After dumping plenty of money into Japanese cars most of our adult lives, it never occurred to us to that these things could one day be worth something. But that appears to be what some owners are experiencing these days, as vehicles from J brands seem to be fetching top dollar at a variety of collector auctions lately. We saw a 20-year-old Honda Civic Si sell for $50k back in June, and at this past weekend's RM Sotheby's Elkhart Collection sale a legendary '67 Toyota 2000GT went to a buyer for an amazing $912k. But our buddy Colin Frost from Big Country Labs tipped us off to another two sales going on concurrently at Bring a Trailer that had a somewhat similarly astonishing result—one a 2002 Acura NSX-T, and the other a 2002 Ferrari 575M Maranello.
The 18-year-old Targa-top Acura NA2 had just 10,000 miles on the odometer and one tiny spot of paint chipped off the roof. The similarly old Ferrari logged 14,000 miles and had rock chips on its nose. Both came from comparably small production runs, and the NSX had a MSRP of $89k in '02, while the original sticker for the 575M was in the neighborhood of $225k. So, color us surprised when the NSX sold for $120k while the Ferrari's highest bid was just $110k. Say what?

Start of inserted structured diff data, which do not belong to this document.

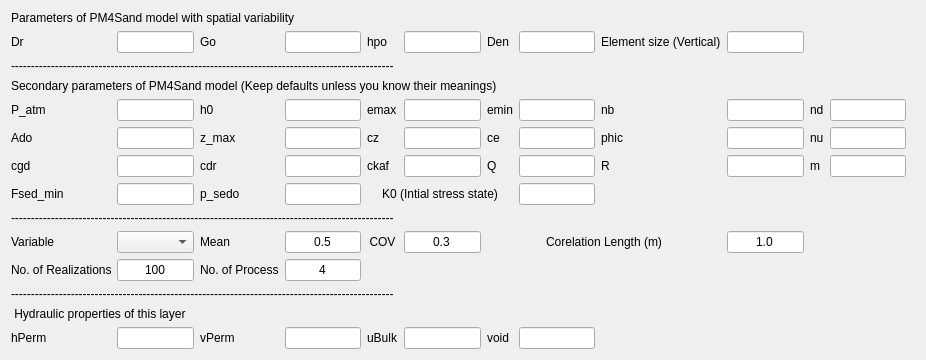
NHERI-SimCenter/QS3hark, file UI/PM4Sand_random.ui: the form before one commit.
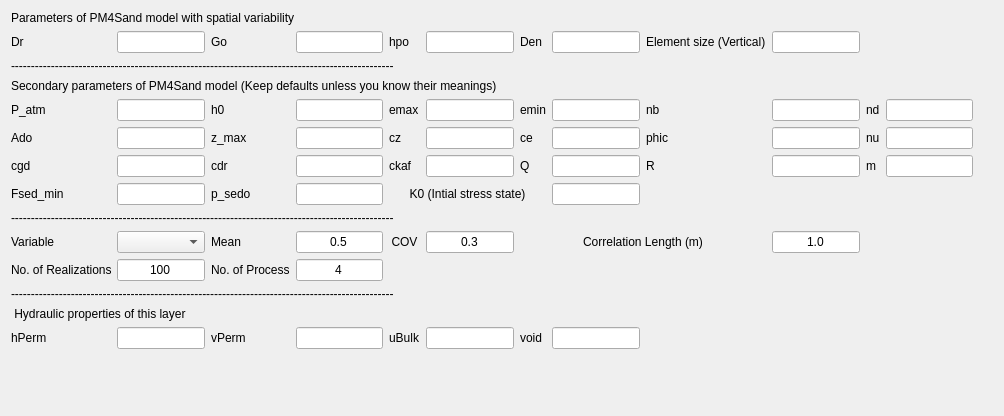
The form after the commit.

The edit to the form file:
```diff
--- a/UI/PM4Sand_random.ui
+++ b/UI/PM4Sand_random.ui
@@ -6,8 +6,8 @@
    <rect>
     <x>0</x>
     <y>0</y>
-    <width>926</width>
-    <height>354</height>
+    <width>1004</width>
+    <height>416</height>
    </rect>
   </property>
   <property name="windowTitle">
@@ -530,7 +530,7 @@
       <string>Corelation length in vertical direction</string>
      </property>
      <property name="text">
-      <string>Corelation Length (m)</string>
+      <string>Correlation Length (m)</string>
      </property>
      <property name="alignment">
       <set>Qt::AlignCenter</set>
```
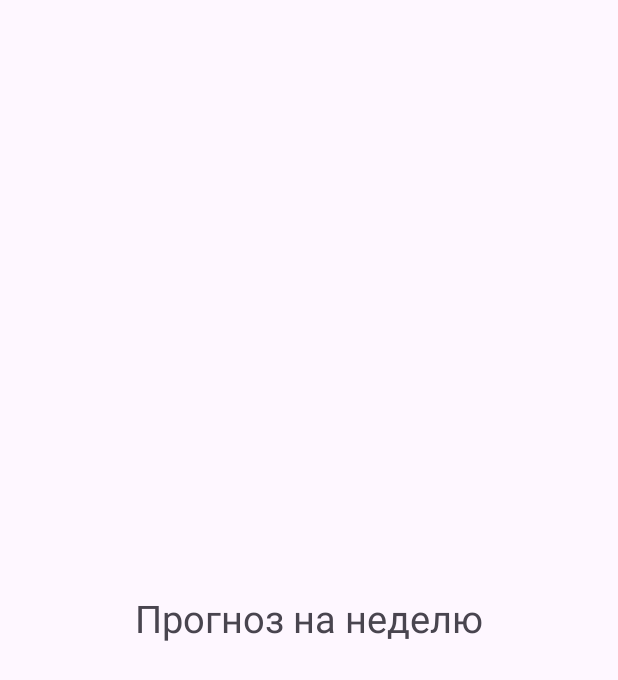
After one commit to JohnyRico2022/Weather-Diplom, an Android app: the fragment WeekFragment shown on its own in the app's theme, on a phone screen of 412 x 824 dp. The commit adds this screen. Shown: the top 680 px of the screen. Run offline under Robolectric (Android 15) with nearby library versions, the phone set to English and light mode, and no system bars.

Commit message:
added bottom menu and fragment

```diff
--- /dev/null
+++ b/app/src/main/java/ru/nikita/weatherdiplom/WeekFragment.kt
@@ -0,0 +1,23 @@
+package ru.nikita.weatherdiplom
+
+import android.os.Bundle
+import androidx.fragment.app.Fragment
+import android.view.LayoutInflater
+import android.view.View
+import android.view.ViewGroup
+
+class WeekFragment : Fragment() {
+
+
+    override fun onCreateView(
+        inflater: LayoutInflater, container: ViewGroup?,
+        savedInstanceState: Bundle?
+    ): View? {
+        // Inflate the layout for this fragment
+        return inflater.inflate(R.layout.fragment_week, container, false)
+
+
+
+
+    }
+}
--- /dev/null
+++ b/app/src/main/res/drawable/ic_account_24.xml
@@ -0,0 +1,6 @@
+<vector android:height="24dp" android:tint="#000000"
+    android:viewportHeight="24" android:viewportWidth="24"
+    android:width="24dp" xmlns:android="http://schemas.android.com/apk/res/android">
+    <path android:fillColor="@android:color/white" android:pathData="M12,2C6.48,2 2,6.48 2,12s4.48,10 10,10s10,-4.48 10,-10S17.52,2 12,2zM7.35,18.5C8.66,17.56 10.26,17 12,17s3.34,0.56 4.65,1.5C15.34,19.44 13.74,20 12,20S8.66,19.44 7.35,18.5zM18.14,17.12L18.14,17.12C16.45,15.8 14.32,15 12,15s-4.45,0.8 -6.14,2.12l0,0C4.7,15.73 4,13.95 4,12c0,-4.42 3.58,-8 8,-8s8,3.58 8,8C20,13.95 19.3,15.73 18.14,17.12z"/>
+    <path android:fillColor="@android:color/white" android:pathData="M12,6c-1.93,0 -3.5,1.57 -3.5,3.5S10.07,13 12,13s3.5,-1.57 3.5,-3.5S13.93,6 12,6zM12,11c-0.83,0 -1.5,-0.67 -1.5,-1.5S11.17,8 12,8s1.5,0.67 1.5,1.5S12.83,11 12,11z"/>
+</vector>
--- /dev/null
+++ b/app/src/main/res/drawable/ic_today_24.xml
@@ -0,0 +1,5 @@
+<vector android:height="24dp" android:tint="#000000"
+    android:viewportHeight="24" android:viewportWidth="24"
+    android:width="24dp" xmlns:android="http://schemas.android.com/apk/res/android">
+    <path android:fillColor="@android:color/white" android:pathData="M20,3h-1L19,1h-2v2L7,3L7,1L5,1v2L4,3c-1.1,0 -2,0.9 -2,2v16c0,1.1 0.9,2 2,2h16c1.1,0 2,-0.9 2,-2L22,5c0,-1.1 -0.9,-2 -2,-2zM20,21L4,21L4,8h16v13z"/>
+</vector>
--- /dev/null
+++ b/app/src/main/res/drawable/ic_week_24.xml
@@ -0,0 +1,5 @@
+<vector android:height="24dp" android:tint="#000000"
+    android:viewportHeight="24" android:viewportWidth="24"
+    android:width="24dp" xmlns:android="http://schemas.android.com/apk/res/android">
+    <path android:fillColor="@android:color/white" android:pathData="M19,4h-1V2h-2v2H8V2H6v2H5C3.89,4 3.01,4.9 3.01,6L3,20c0,1.1 0.89,2 2,2h14c1.1,0 2,-0.9 2,-2V6C21,4.9 20.1,4 19,4zM19,20H5V10h14V20zM9,14H7v-2h2V14zM13,14h-2v-2h2V14zM17,14h-2v-2h2V14zM9,18H7v-2h2V18zM13,18h-2v-2h2V18zM17,18h-2v-2h2V18z"/>
+</vector>
--- /dev/null
+++ b/app/src/main/res/layout/fragment_week.xml
@@ -0,0 +1,15 @@
+<?xml version="1.0" encoding="utf-8"?>
+<FrameLayout xmlns:android="http://schemas.android.com/apk/res/android"
+    xmlns:tools="http://schemas.android.com/tools"
+    android:layout_width="match_parent"
+    android:layout_height="match_parent"
+    tools:context=".WeekFragment">
+
+    <TextView
+        android:gravity="center"
+        android:layout_width="match_parent"
+        android:layout_height="match_parent"
+        android:text="Прогноз на неделю"
+        android:textSize="25sp"/>
+
+</FrameLayout>
--- a/app/src/main/res/values/strings.xml
+++ b/app/src/main/res/values/strings.xml
@@ -1,3 +1,5 @@
 <resources>
     <string name="app_name">Weather Diplom</string>
+    <!-- TODO: Remove or change this placeholder text -->
+    <string name="hello_blank_fragment">Hello blank fragment</string>
 </resources>
```
Also changed, not shown: app/build.gradle (+7 -0 lines), app/src/main/java/ru/nikita/weatherdiplom/DayFragment.kt (added, +24 -0 lines), app/src/main/java/ru/nikita/weatherdiplom/MainActivity.kt (+14 -1 lines), app/src/main/java/ru/nikita/weatherdiplom/UserInfoFragment.kt (added, +23 -0 lines), app/src/main/res/layout/activity_main.xml (+16 -4 lines), app/src/main/res/layout/fragment_day.xml (added, +16 -0 lines), app/src/main/res/layout/fragment_user_info.xml (added, +15 -0 lines), app/src/main/res/menu/bottom_navigation_menu.xml (added, +22 -0 lines), app/src/main/res/navigation/main_nav.xml (added, +23 -0 lines).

We must've read the description for each car a dozen times and still don't understand how the math adds up. Both are well cared for and pretty stock, but that seems to mean a lot more for the Maranello than it does for the NSX—perhaps illustrated best in each one's power plant; the mid-engine, RWD NA2 is motivated by a 290hp 3.2L V-6 engine, while the front engine, RWD Maranello is endowed with a 508hp 5.7L V-12. Both are 6 speeds, but the 575M's was a clutch-less manual transmission, plus the Ferrari featured a Fiorano handling package (stiffer rear sway bar, springs, and bushings and quicker steering ratio) as well as a Pininfarina-designed body. The NSX is good, and was even benchmarked against a Ferrari as its story goes (the 328, not the 575), but certainly not 575M Maranello good (sorry, Honda nerds).
We're starting to sound like a glitched recording, but it absolutely bears repeating; it is bonkers how people are shelling out the big bucks for primo Japanese collector cars. Like other performance J cars of the '80s and '90s, first-gen. NSX are going nowhere but up. Expect most clean NSXes (like this one) to hover above the six-figure mark for at least for the next decade.